Functional connective tissues have been developed using tissue engineering approach by seeding cells on biodegradable scaffolds such as polyglycolic acid (PGA). However, a major drawback of tissue engineering approaches that utilize synthetic polymers is the persistence of polymer remnants in engineered tissues at the end of culture. Such polymer fragments may significantly degrade tissue mechanics and stimulate local inflammatory responses in vivo. In this study, several polymeric materials with a range of degradation profiles were developed and evaluated for their potential applications in construction of collagen matrix-rich tissues, particularly tissue-engineered blood vessels. The degradation characteristics of these polymers were compared as were their characteristics vis-à-vis cell adhesion and proliferation, collagen synthesis, and ability to support growth of engineered vessels. Under aqueous conditions at 37°C, Polymer I (comprising 84% glycolide and 16% trimethylene carbonate [TMC]) had a similar degradation profile to PGA, Polymer II (comprising 84% glycolide, 14% TMC, and 2% polyethylene succinate) degradedly more slowly, but Polymer III (comprising 87% glycolide, 7% TMC, and 6% polyethylene glycol) had a more extensive degradation as compared to PGA. All polymers supported cell proliferation, but Polymer III improved collagen production and engineered vessel mechanics as compared with PGA. In addition, more slowly degrading polymers were associated with poorer final vessel mechanics. These results suggest that polymers that degrade more quickly during tissue culture actually result in improved engineered tissue mechanics, by virtue of decreased disruption of collagenous extracellular matrix. © 2011 Mary Ann Liebert, Inc.
Tomasello G.,Concordia Medical |
Liguigli W.,Concordia Medical |
Poli R.,Concordia Medical |
Lazzarelli S.,Concordia Medical |
And 8 more authors.
Gastric Cancer | Year: 2014
Background: We previously studied a dose-dense TCF (TCF-dd) regimen demonstrating its feasibility and an activity comparable to epirubicin-based chemotherapy and TCF q3w in terms of overall survival and time to progression (TTP). We report here the final results of a phase II study of chemotherapy with a modified TCF-dd regimen in locally advanced or metastatic gastric cancer (MGC).Methods and study design: Patients with histologically confirmed measurable MGC, not previously treated for advanced disease, received docetaxel 70 mg/m2day 1, cisplatin 60 mg/m2day 1, l-folinic acid 100 mg/m2days 1 and 2, followed by 5-fluorouracil (5-FU) 400 mg/m2bolus days 1 and 2, and then 600 mg/m2as a 22-h continuous infusion days 1 and 2, every 14 days, plus pegfilgrastim 6 mg on day 3. Patients aged ≥65 years received the same schedule with a dose reduction of 30 %.Results: Study duration: December 2007–November 2010. Forty-six consecutive patients were enrolled (78 % male, 22 % female; median age, 66 years, range, 38–76 years; ECOG PS: 0, 48 %, 1, 46 %). Primary endpoint was overall response rate (ORR). A median of four cycles (range, one to six) was administered.

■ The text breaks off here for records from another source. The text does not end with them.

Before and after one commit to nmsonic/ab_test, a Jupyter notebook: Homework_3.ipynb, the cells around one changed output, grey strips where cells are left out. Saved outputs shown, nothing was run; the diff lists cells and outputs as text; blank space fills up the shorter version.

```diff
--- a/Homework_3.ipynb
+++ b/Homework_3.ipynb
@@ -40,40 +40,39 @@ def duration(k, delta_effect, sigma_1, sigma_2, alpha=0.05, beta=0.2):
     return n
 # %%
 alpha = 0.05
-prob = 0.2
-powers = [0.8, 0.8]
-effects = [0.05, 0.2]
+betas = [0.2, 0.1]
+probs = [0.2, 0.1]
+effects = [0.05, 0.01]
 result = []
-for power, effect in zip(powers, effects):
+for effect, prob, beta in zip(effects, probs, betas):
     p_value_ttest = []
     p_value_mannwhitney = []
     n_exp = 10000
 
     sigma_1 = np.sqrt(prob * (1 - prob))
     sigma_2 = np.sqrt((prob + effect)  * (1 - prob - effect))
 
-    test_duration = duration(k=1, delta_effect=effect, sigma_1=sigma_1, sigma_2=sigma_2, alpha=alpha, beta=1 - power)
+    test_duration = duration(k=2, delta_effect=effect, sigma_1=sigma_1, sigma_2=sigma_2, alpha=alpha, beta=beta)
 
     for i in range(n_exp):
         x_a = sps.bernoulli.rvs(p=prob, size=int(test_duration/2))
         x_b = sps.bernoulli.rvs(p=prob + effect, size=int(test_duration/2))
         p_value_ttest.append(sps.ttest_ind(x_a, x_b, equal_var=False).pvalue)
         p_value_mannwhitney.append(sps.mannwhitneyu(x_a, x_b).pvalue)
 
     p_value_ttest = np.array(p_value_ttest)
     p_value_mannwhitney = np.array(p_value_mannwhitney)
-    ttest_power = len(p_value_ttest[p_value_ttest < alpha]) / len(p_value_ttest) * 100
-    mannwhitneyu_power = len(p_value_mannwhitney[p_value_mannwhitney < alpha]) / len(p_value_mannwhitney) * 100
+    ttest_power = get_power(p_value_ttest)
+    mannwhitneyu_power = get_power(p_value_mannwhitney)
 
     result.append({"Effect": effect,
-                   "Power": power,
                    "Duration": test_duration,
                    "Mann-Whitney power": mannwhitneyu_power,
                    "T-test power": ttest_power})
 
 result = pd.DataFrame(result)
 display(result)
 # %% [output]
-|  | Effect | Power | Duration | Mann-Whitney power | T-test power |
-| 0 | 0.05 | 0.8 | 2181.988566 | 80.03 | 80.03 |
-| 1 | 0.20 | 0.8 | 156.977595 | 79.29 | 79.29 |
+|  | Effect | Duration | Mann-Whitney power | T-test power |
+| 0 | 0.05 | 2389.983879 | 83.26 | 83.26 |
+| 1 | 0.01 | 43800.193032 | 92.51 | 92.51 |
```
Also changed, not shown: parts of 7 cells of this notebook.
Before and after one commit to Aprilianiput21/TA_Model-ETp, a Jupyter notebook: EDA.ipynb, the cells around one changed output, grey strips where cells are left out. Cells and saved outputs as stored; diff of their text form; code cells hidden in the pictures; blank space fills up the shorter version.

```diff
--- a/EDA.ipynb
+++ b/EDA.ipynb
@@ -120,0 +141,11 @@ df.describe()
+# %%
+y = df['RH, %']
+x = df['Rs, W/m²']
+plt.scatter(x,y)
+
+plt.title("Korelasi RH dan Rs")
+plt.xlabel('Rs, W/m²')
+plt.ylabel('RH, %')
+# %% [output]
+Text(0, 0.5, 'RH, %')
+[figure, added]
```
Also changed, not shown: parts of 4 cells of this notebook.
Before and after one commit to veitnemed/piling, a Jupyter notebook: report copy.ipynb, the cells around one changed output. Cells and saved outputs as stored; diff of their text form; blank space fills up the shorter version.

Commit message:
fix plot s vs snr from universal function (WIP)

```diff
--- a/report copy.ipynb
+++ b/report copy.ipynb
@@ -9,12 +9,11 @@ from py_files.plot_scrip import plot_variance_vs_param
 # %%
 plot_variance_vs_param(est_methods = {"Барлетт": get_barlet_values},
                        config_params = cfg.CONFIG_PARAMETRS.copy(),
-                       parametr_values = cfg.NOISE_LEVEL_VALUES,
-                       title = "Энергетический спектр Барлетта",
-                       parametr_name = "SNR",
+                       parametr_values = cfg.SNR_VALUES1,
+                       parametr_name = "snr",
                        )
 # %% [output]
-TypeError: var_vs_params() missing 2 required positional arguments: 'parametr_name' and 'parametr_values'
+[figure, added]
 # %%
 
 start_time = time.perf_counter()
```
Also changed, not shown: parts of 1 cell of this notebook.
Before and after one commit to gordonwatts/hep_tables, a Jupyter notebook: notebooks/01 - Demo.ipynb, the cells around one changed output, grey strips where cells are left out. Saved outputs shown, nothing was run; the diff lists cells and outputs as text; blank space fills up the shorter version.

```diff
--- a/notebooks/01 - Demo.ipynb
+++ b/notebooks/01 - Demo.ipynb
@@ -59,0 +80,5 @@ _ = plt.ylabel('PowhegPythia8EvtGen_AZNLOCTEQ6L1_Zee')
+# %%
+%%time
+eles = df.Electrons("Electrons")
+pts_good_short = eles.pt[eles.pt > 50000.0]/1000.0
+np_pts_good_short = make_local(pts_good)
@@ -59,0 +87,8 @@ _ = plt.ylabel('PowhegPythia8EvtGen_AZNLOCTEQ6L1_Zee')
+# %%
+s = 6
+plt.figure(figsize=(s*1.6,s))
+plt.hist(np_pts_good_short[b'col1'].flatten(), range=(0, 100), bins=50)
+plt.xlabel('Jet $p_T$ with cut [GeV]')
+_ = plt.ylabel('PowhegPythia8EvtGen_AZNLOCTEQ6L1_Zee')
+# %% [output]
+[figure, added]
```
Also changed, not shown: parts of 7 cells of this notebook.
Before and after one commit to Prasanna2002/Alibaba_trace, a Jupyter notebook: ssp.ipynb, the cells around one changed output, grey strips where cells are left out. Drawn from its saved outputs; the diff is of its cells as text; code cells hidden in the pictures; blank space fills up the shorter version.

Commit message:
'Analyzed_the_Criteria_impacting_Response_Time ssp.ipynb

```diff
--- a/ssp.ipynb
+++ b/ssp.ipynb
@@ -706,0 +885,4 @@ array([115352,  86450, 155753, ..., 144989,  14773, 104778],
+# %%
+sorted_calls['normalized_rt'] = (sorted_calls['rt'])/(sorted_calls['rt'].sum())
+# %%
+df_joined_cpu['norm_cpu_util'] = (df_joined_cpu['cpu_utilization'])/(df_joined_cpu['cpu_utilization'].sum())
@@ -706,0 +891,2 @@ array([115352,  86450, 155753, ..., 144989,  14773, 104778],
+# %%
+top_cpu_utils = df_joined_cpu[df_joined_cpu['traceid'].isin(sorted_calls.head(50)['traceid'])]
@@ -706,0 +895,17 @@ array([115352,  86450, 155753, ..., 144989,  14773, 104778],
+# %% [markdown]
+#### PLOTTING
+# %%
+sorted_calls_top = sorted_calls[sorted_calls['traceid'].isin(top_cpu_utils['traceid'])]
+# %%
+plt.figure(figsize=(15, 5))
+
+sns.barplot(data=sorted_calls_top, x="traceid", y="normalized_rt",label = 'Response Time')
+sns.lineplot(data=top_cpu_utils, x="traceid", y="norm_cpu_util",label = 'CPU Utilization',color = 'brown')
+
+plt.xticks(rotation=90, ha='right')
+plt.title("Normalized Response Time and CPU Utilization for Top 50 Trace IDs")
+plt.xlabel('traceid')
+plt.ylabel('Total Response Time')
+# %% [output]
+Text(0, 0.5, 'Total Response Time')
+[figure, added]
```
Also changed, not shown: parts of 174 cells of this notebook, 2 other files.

Forty-three patients were evaluated for response (93.5 %) and all for toxicity: 3 complete response (CR), 25 partial response (PR), 10 stable disease (SD), and 5 progressive disease (PD) were observed, for an ORR by intention to treat (ITT) of 61 % (95 % CI 47–75). Median overall survival (OS) was 17.63 months (95 % CI, 13.67–20.67); median progression-free survival was 8.9 months (95 % CI, 6.5–13.4). Twenty-one patients (46.0 %) were treated at full doses without any delay, thus respecting the dose-dense criterion. Most frequent grade 3–4 toxicities were neutropenia (20 %), leukopenia (4 %), thrombocytopenia (2 %), anemia (2 %), febrile neutropenia (6 %), asthenia (22 %), diarrhea (4 %), nausea/vomiting (11 %), and hypokalemia (6 %). Overall, TCF-dd was shown to be safe.Conclusions: The TCF-dd regimen in locally advanced or MGC is confirmed to be feasible and very active and needs to be further tested in randomized studies. © 2013, The International Gastric Cancer Association and The Japanese Gastric Cancer Association.